As leader of Ghana since 1981, President Rawlings has transformed his country from a condition of economic crisis to a model of self-reliance, consistently focusing on the need for increased food production.
During the implementation of a structural adjustment program, Ghana -- under Rawlings' leadership -- has been at the forefront in recognizing the impact of the austere measures required. To lessen the social hardships endured by those most vulnerable to structural change, Rawlings has launched initiatives to bolster employment, and to provide housing, sanitation, safe water and health care to rural populations.
With a view to strengthening people's participation in the development process, Rawlings has increased communication between the government and rural farmers. He has also supported the formation of cooperatives and women's organizations.
Rawlings spoke of Ghana's path toward self-reliance: "Our national recovery program depends on restoring the small-scale farmer to the center, not only of our agricultural and economic policy, but also of our social and political affairs."
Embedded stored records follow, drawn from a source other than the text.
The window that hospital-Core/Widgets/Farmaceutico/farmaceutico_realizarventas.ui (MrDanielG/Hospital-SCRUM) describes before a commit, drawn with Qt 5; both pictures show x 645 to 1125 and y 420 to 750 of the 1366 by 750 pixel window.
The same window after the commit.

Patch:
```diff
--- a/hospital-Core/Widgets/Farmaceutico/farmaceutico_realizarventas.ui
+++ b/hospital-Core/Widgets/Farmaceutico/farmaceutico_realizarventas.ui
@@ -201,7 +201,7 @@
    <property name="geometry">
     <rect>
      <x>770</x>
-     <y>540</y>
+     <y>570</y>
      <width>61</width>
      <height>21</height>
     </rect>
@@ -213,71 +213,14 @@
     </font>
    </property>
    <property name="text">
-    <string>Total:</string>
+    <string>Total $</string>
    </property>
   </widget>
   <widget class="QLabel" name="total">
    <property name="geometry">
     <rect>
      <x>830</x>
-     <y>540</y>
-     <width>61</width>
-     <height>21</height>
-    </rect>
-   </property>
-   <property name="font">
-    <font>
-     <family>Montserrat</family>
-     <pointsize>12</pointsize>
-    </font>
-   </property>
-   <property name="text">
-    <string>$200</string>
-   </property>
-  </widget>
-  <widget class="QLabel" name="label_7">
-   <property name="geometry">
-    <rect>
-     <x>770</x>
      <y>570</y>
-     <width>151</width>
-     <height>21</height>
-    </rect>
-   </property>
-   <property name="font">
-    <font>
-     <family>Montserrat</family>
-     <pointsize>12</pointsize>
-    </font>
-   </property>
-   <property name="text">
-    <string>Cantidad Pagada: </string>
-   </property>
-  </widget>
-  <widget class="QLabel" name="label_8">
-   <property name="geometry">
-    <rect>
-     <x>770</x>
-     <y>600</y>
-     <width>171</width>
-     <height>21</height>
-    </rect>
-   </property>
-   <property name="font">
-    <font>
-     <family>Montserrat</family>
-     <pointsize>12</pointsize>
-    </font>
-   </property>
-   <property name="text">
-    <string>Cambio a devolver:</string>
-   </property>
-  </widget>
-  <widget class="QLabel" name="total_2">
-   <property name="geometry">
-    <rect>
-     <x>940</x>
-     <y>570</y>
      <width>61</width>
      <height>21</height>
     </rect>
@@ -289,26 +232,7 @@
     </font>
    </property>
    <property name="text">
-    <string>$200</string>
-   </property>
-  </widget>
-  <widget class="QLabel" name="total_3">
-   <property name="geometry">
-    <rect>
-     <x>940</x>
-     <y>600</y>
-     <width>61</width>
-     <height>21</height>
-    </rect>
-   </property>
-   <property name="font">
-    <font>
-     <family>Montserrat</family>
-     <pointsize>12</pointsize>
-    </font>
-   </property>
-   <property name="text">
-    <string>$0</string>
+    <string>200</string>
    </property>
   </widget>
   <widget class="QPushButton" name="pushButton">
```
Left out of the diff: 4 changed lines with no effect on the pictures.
Rawlings' vision is reflected in tangible results: Overall food production has steadily increased in the past decade, and Ghana has achieved self-sufficiency in three staple crops: maize, cassava and yams.